Ashley, the chief of sport performance for the United States Olympic Committee, is working the Pan Am Games like a laboratory: trying out younger athletes, giving many their first taste of a large multi-sport event, and using the 41-nation championships to qualify some athletes for Rio.
"I feel an enormous amount of pressure to deliver for the athletes," Ashley said Wednesday in an interview with The Associated Press. "It's their show, they're the ones out there competing. But we've got to do everything within our power to make sure they have their very best day."
The United States is expected to top the medal table when the Pan Am Games end Sunday, probably just ahead of host Canada. The Americans have won twice as many medals as anyone else in the 64-year history of the event, so the outcome was expected before the games opened in Canada's largest city.
Now eyes turn to Brazil, and expectations soar.
It's still early, so Ashley declined to make predictions. However, several widely circulated forecasts show the United States as a slight favorite to finish ahead of China with Russia in third.
Ashley said prospects for Rio will be clearer after the world swimming championships opening this week in Russia, and the track and field world championships in August in Beijing.
"After the world championships, everybody will have a better idea of how their countries are stacked up against each other," Ashley said.
The United States won the most gold medals in London with 46, and also led the overall count. China had 38 gold and was second overall. Host nation Brazil won only 17 overall medals — only three gold — and is hoping to use the home-nation advantage and win about 30.
"I think China will be really solid, and I wouldn't discount Russia," Ashley said. "The best I can tell you is that it's probably similar to London and the horse race that went on there."
The United States needs to maintain its dominance in swimming and track and field, and improve in events like sailing and equestrian, which failed to produce medals in London.
The Americans will be strong in golf, which is returning to the Olympics since its last appearance in 1904 in St. Louis. The men's field could include the likes of defending Masters and U.S. Open champion Jordan Spieth, Bubba Watson, Dustin Johnson and Rickie Fowler.
The Americans are also hopeful in rugby sevens, another new sport with a wide-open field for both men and women.
Ashley's first summer Olympics in this position was London. He said being on the job during the entire four-year Olympic cycle has brought continuity.
"I feel a little bit different than I did in London only because I've tried to make sure we are working harder to support the athletes," Ashley said. "I think our connection with many of the sports is a little higher than it was going into London. That's a good thing from the standpoint of shaping up as one team when we hit ground in Rio."
Ashley, who expects to have a team of about 570 in Rio, said he follows athletes' numbers and listens to coaches as he weighs where to invest time and money.
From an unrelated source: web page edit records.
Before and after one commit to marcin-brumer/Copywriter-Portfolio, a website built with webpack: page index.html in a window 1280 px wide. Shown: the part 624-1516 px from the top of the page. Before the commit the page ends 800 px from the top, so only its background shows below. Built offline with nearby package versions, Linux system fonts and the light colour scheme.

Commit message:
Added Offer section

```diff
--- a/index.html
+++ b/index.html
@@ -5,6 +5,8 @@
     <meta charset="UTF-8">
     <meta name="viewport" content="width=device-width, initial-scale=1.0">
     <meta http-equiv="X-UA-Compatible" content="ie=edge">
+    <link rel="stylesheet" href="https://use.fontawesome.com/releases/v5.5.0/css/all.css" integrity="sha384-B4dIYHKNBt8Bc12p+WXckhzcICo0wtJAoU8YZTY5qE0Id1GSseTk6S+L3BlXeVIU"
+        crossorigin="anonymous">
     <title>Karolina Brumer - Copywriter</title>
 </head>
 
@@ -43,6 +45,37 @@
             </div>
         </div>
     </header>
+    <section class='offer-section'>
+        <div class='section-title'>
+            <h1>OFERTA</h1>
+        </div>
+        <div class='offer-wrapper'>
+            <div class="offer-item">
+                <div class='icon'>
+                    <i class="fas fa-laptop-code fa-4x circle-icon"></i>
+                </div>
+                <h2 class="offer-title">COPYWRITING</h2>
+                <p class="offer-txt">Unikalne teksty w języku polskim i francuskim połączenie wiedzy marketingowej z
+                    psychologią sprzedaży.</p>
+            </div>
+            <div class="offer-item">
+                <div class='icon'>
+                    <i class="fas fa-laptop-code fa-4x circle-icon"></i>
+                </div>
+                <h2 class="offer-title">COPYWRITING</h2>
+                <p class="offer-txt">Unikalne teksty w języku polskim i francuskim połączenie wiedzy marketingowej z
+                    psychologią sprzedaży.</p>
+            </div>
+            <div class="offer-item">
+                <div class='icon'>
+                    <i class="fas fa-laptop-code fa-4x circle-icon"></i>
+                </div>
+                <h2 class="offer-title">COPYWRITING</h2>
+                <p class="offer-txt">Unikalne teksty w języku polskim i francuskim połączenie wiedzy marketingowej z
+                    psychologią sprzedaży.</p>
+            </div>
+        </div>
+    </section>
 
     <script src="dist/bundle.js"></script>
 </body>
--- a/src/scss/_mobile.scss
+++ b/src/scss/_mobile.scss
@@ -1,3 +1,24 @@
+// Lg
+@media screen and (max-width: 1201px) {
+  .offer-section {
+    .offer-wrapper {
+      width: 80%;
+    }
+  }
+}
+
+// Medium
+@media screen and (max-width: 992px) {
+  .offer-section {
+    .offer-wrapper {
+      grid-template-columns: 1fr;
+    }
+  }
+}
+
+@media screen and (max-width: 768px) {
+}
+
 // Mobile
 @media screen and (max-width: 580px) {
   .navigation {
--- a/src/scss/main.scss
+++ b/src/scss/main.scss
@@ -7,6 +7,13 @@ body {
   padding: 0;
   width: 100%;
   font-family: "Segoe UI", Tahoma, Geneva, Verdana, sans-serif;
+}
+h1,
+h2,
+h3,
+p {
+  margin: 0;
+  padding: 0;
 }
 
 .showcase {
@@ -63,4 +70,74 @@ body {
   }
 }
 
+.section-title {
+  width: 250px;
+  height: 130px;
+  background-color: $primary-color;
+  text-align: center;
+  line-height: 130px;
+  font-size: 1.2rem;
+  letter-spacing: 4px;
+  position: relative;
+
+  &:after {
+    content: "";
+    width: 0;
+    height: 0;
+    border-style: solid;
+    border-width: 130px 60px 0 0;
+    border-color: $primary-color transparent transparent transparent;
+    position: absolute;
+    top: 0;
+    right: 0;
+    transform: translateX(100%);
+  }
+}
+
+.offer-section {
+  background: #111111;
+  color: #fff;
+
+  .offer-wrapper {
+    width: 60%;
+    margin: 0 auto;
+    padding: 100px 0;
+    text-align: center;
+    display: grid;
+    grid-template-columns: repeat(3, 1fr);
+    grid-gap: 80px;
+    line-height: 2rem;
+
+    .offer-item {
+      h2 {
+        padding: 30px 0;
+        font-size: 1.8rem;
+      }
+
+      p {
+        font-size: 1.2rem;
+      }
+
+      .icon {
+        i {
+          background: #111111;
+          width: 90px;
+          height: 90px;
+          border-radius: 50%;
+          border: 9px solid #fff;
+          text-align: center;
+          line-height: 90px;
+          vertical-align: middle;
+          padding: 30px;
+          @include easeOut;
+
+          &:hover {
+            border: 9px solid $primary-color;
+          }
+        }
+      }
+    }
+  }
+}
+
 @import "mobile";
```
"You can't go with one or the other. The trends in the data don't always tell you what's going on," he said. "But simply going by a coach's intuition isn't enough either."